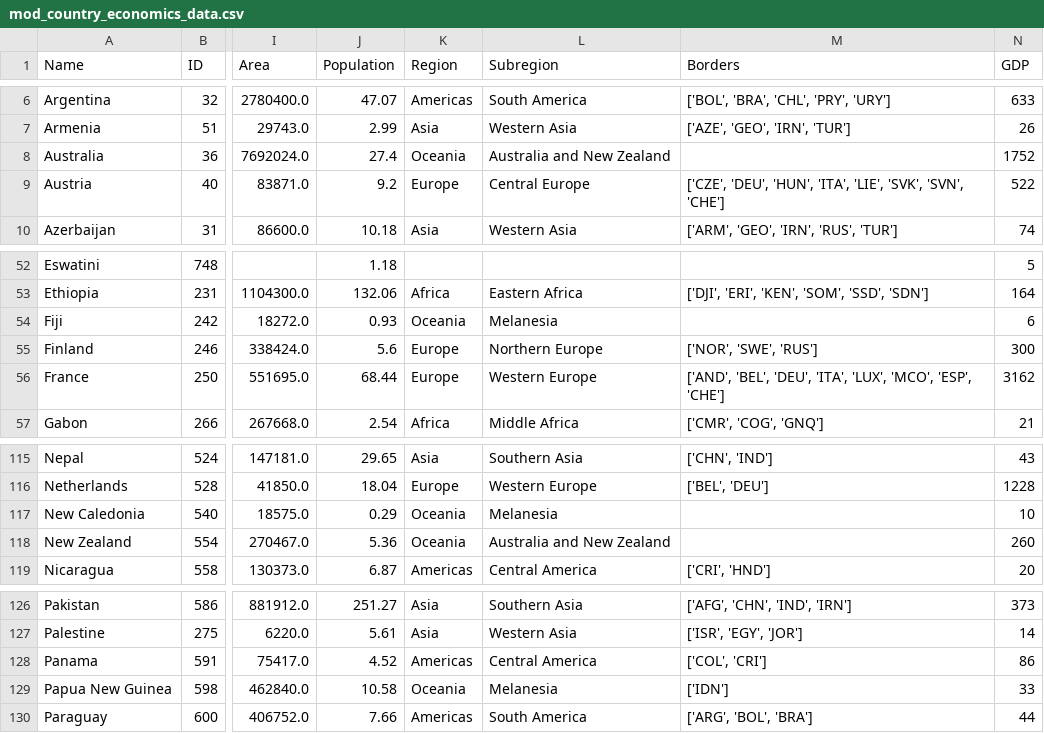
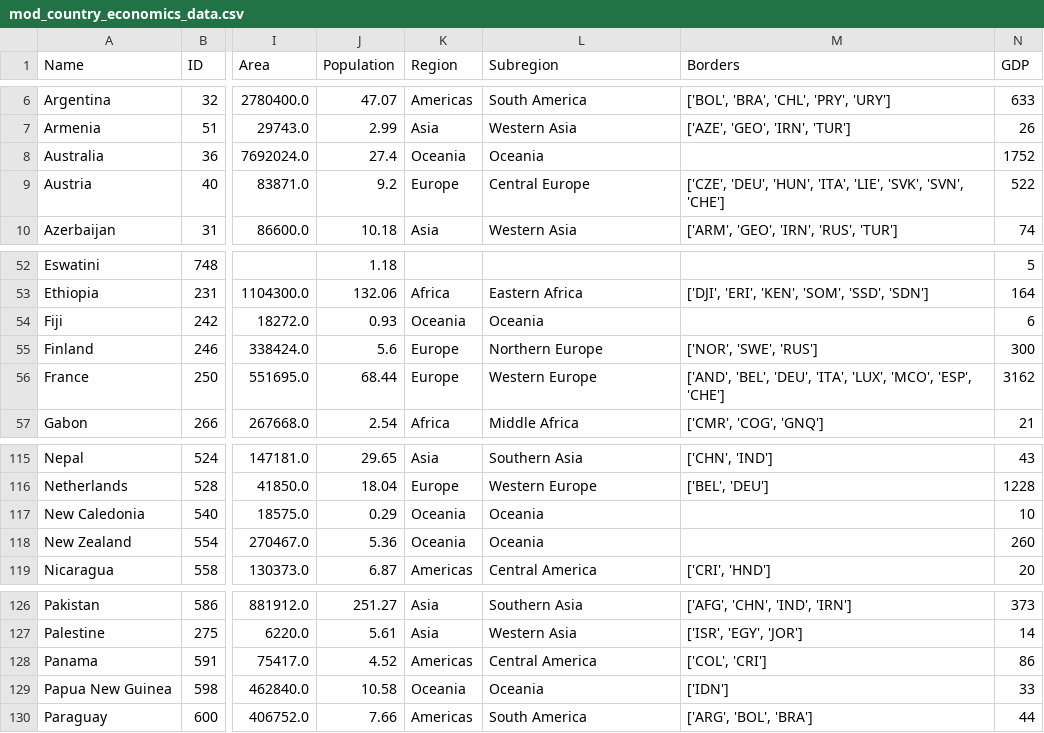
Before and after one commit to the-swagga/data-visualisation-cw, a CSV file: mod_country_economics_data.csv, drawn as a sheet; only a part is shown, gaps mark what is left out; the diff names each change by its address in the sheet, - before the commit and + after, or states it on an @@ line.

```diff
--- a/mod_country_economics_data.csv
+++ b/mod_country_economics_data.csv
-L8 (Subregion): Australia and New Zealand
+L8 (Subregion): Oceania
-L54 (Subregion): Melanesia
+L54 (Subregion): Oceania
-L117 (Subregion): Melanesia
+L117 (Subregion): Oceania
-L118 (Subregion): Australia and New Zealand
+L118 (Subregion): Oceania
-L129 (Subregion): Melanesia
+L129 (Subregion): Oceania
```
Also changed, not shown: 1 other file.
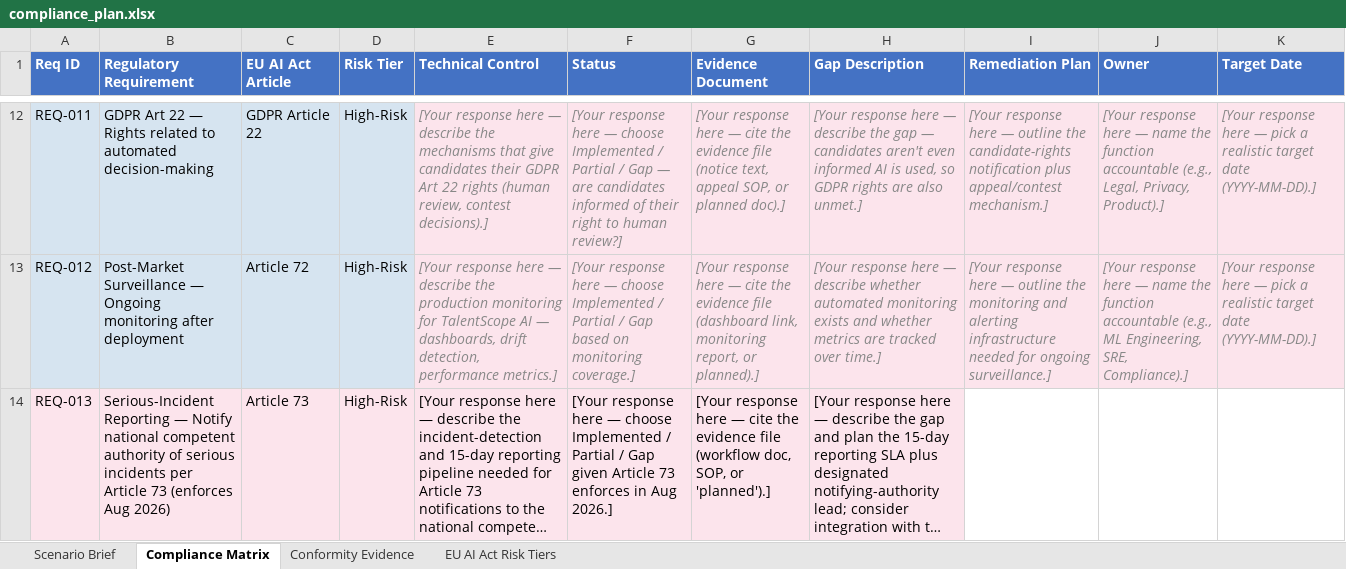
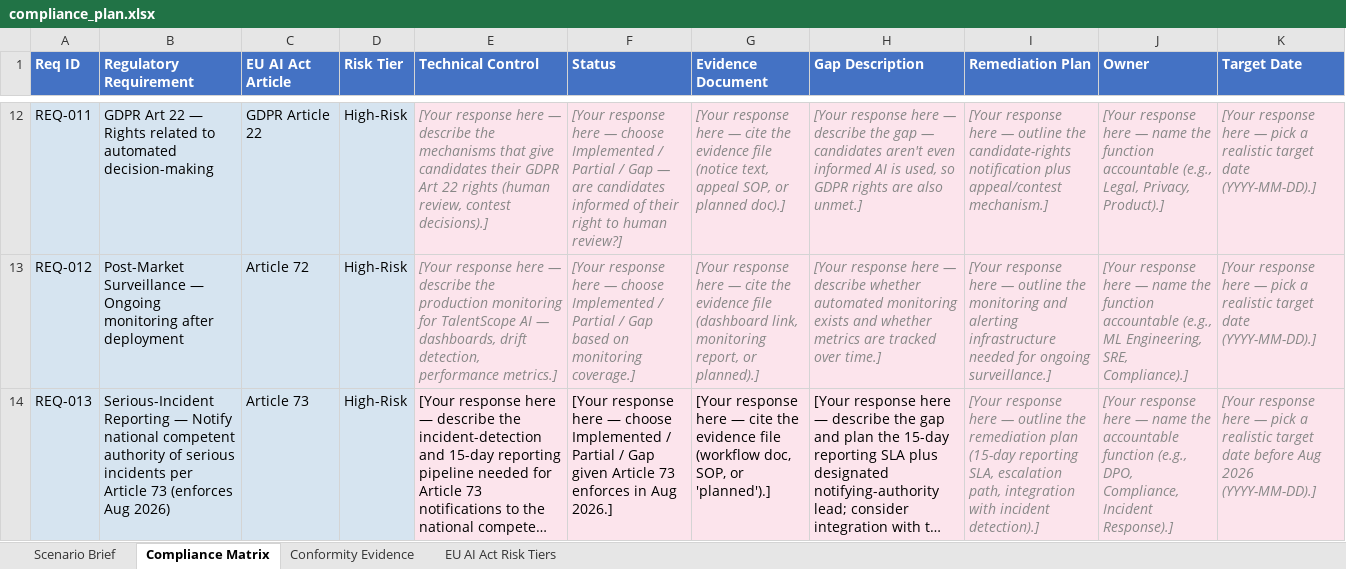
Before and after one commit to udacity/ai-sec-eng-c4-cd15150-sohbet-exercises, an Excel workbook: 04_regulatory-compliance-for-ai-eu-ai-act/exercises/starter/compliance_plan.xlsx, sheet Compliance Matrix, drawn as a sheet; only a part is shown, gaps mark what is left out; long unchanged cells end in …; values as stored, in another font and other column widths than the file's, no borders; the diff names each change by its address in the sheet, - before the commit and + after, or states it on an @@ line.

Commit message:
04: tighten readme/starter wording around gpai provider framing, tier coverage, and regulation provenance; complete the starter matrix row-14 templates.

```diff
--- a/04_regulatory-compliance-for-ai-eu-ai-act/exercises/starter/compliance_plan.xlsx (sheet Compliance Matrix)
+++ b/04_regulatory-compliance-for-ai-eu-ai-act/exercises/starter/compliance_plan.xlsx (sheet Compliance Matrix)
-A14:D14 fill: #FCE4EC
+A14:D14 fill: #D6E4F0
-I14 (Remediation Plan): (empty)
+I14 (Remediation Plan): [Your response here — outline the remediation plan (15-day reporting SLA, escalation path, integration with incident detection).]
-I14:K14 fill: none
+I14:K14 fill: #FCE4EC
-J14 (Owner): (empty)
+J14 (Owner): [Your response here — name the accountable function (e.g., DPO, Compliance, Incident Response).]
-K14 (Target Date): (empty)
+K14 (Target Date): [Your response here — pick a realistic target date before Aug 2026 (YYYY-MM-DD).]
```
Also changed, not shown: sheet EU AI Act Risk Tiers, 3 other files.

----------------

Task directions - Only a number is wanted here: the count of lines in the material above that contain "fill".

Result for this exercise - 4